Flights to Tanzania
Booking your climb is one thing, but whilst you are doing that, you should also look at suitable flight options. Too often do we get inquiries about certain dates that seem good to go at first, but get shattered later on because of expensive fares to Kilimanjaro International Airport (KIA). Because this airport mainly sees Kilimanjaro climbers and visitors to the Northern Tanzanian national parks, the availability can go low in no time.
Airlines flying to Kilimanjaro International Airport include Air Tanzania, KLM, Turkish Airlines, Kenya Airway, Condor, Qatar Airways, RwandAir, and Ethiopian Airways.
Tip: Try looking at flights to Nairobi (NRO) in Kenya or Dar es Salaam (DAR) instead. Especially from Nairobi, it’s only a short transfer to Moshi or Arusha and flights are likely more affordable, especially in peak season. Get in touch with us or your trekking provider to see what transfer possibilities exist.
Accommodation in Moshi or Arusha
For a hotel in Moshi or Arusha, you can expect to pay between 40 USD and 60 USD for a double room. For a little bit less than that you can enjoy a single room. This is based on a standard 3-star hotel that covers all the basics and comes with lockers, aircon, mosquito nets and security. Because the entire area sees a lot of tourists, you can expect a decent level of comfort. Of course, there are more affordable and more expensive options available. Both Moshi and Arusha have a few backpackers options as well as high-end luxury hotels.
Your Kilimanjaro Route
Prices also really depend on the number of days your climb takes or the route you choose. Later on, you will read that the conservation and the hut fees are calculated per day. In this blog post, you can browse the different routes for climbing Kilimanjaro.
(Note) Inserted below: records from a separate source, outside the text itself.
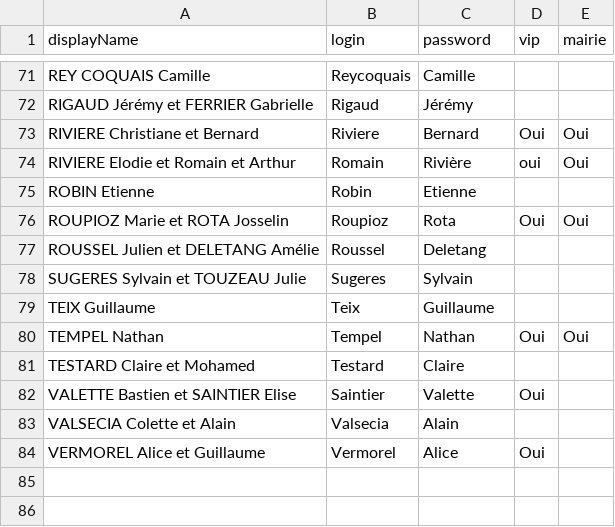
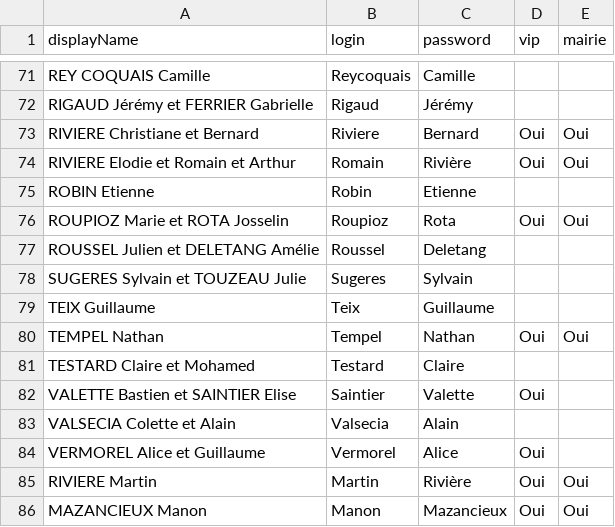
Before and after one commit to martinriviere/wedding, a CSV file: invites.csv, drawn as a sheet; only a part is shown, gaps mark what is left out; the diff names each change by its address in the sheet, - before the commit and + after, or states it on an @@ line.

```diff
--- a/invites.csv
+++ b/invites.csv
-D74 (vip): oui
+D74 (vip): Oui
+row 85: RIVIERE Martin | Martin | Rivière | Oui | Oui
+row 86: MAZANCIEUX Manon | Manon | Mazancieux | Oui | Oui
```
Also changed, not shown: 2 other files.
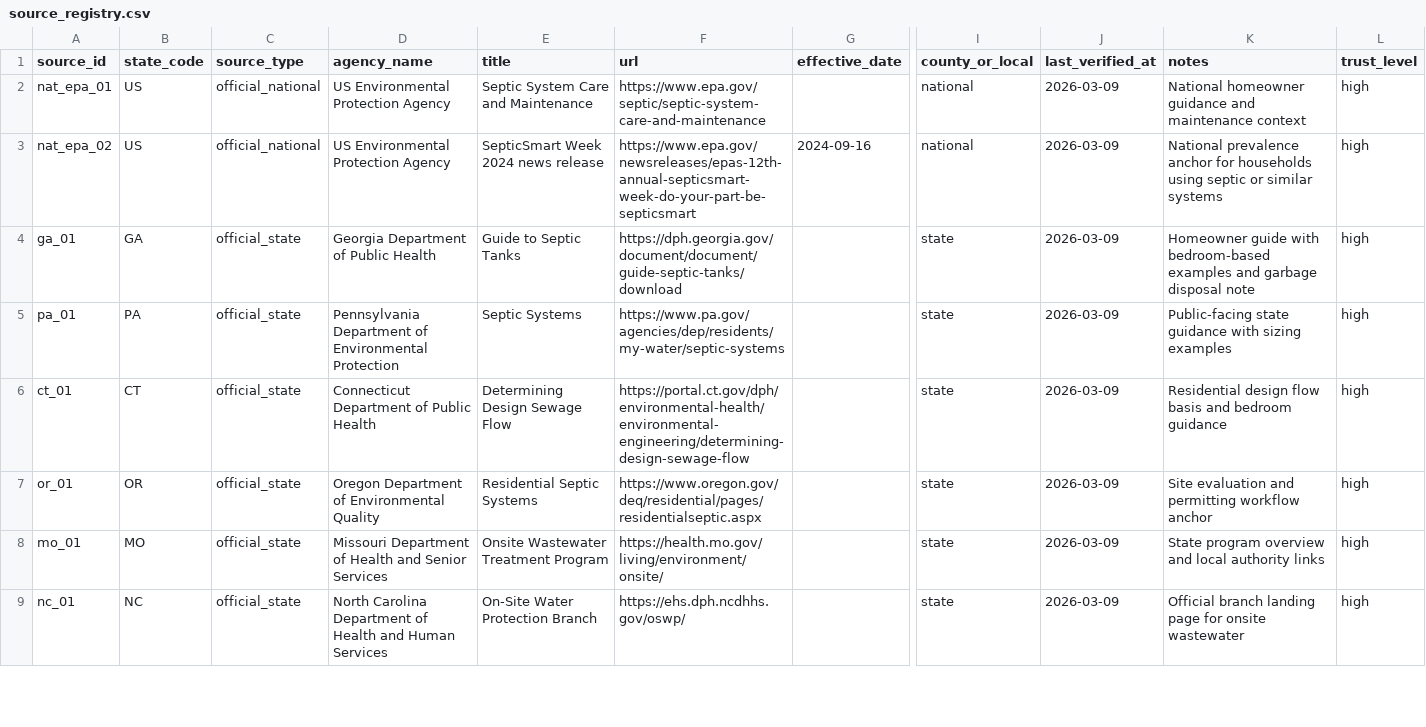
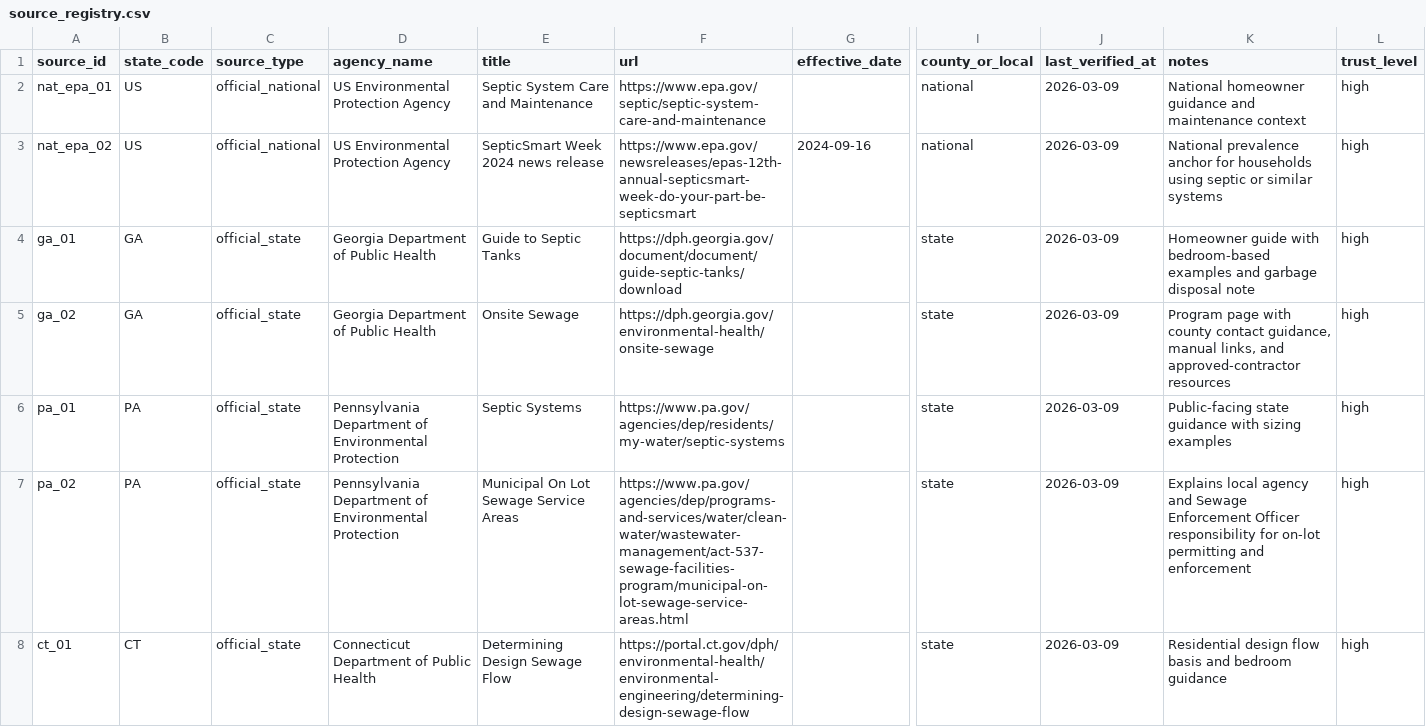
Before and after one commit to ichbinhyeok/septic, a CSV file: data/raw/source_registry.csv, drawn as a sheet; only a part is shown, gaps mark what is left out; the shorter side is filled out with more unchanged rows; rows hold the shown columns only; the diff covers the shown part only; the diff names each change by its address in the sheet, - before the commit and + after, or states it on an @@ line.

Commit message:
Enrich anchor state research and profiles

```diff
--- a/data/raw/source_registry.csv
+++ b/data/raw/source_registry.csv
+row 5: ga_02 | GA | official_state | Georgia Department of Public Health | Onsite Sewage | https://dph.georgia.gov/environmental-health/onsite-sewage |  | state | 2026-03-09 | Program page with county contact guidance, manual links, and approved-contractor resources | high
+row 7: pa_02 | PA | official_state | Pennsylvania Department of Environmental Protection | Municipal On Lot Sewage Service Areas | https://www.pa.gov/agencies/dep/programs-and-services/water/clean-water/wastewater-management/act-537-sewage-facilities-program/municipal-on-lot-sewage-service-areas.html |  | state | 2026-03-09 | Explains local agency and Sewage Enforcement Officer responsibility for on-lot permitting and enforcement | high
```
Also changed, not shown: 5 added rows elsewhere in this file, 4 other files.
Fast climbers can be done within 5 days, but it’s recommended to spend as much time on your climb as possible. This eliminates the chances of Altitude Sickness and makes success more likely.
Prices for your Kilimanjaro ascent vary between 1500 USD / 1320 EUR / 1180 GBP and 2400 USD / 2100 EUR / 1900 GBP. This includes transfers from the airport to your accommodation, camping gear, park fees, camping fees, rescue fees, salary, meals and guides, and porters.
Kilimanjaro Park Fees
A large part of the money you pay for climbing Kilimanjaro goes towards park fees. These are used for conservation, rescue operations and more.
Rescue Fees: 20 USD / 18 EUR / 16 GB per climber
Conservation Fees: 70 USD / 62 EUR / 56 GBP per climber per day
Camping Fees: USD 50 / 44 EUR / 40 GBP per climber night
Hut Fees (Marangu Route): 60 USD / 53 EUR / 48 GBP per climber per night
Guide & Porter Fees: 2 USD / 1,80 EUR / 1,60 GBP per staff member a day
Another cost that we could categorize under Park Fees is Value Added Tax (VAT). In Tanzania an 18% VAT rate is applicable. VAT is included in the total price of your trekking if booked through Bookatrekking.com.
Tipping of Guides and Porters
An integral part of any Kilimanjaro climb is the tipping ceremony. If you have read the beginning of this blog post, you now know that your Kilimanjaro ascent would be a lot more expensive if western salaries would be paid. In Tanzania, the majority of the people struggles to make ends meet. Porters get a salary, but because it is very common to tip staff after a climb. This will make a positive lasting difference in the households on the lower slopes of Kilimanjaro. Some estimates:
6-day climb: Expect to tip anything between EUR 125 – 170 or USD 140 – 190
7-day climb: Expect to tip anything between EUR 170 – 200 or USD 190 – 225
8-day climb: Expect to tip anything between EUR 190 – 230 or USD 220 – 265
9-day climb: Expect to tip anything between EUR 215 – 260 or USD 245-295
That sums up the bare necessities. Now if you want to bring home those cool Eastern African souvenirs, or you are planning some extra days for a safari or partying, then you can definitely expect to pay more. Whatever you decide to do, don’t cut your climb short because of the price tag. Once you have decided to climb Kilimanjaro, you might as well take it easy and enjoy the mountain. Or as they say in Swahili: Pole pole (slowly slowly) and hakuna matata.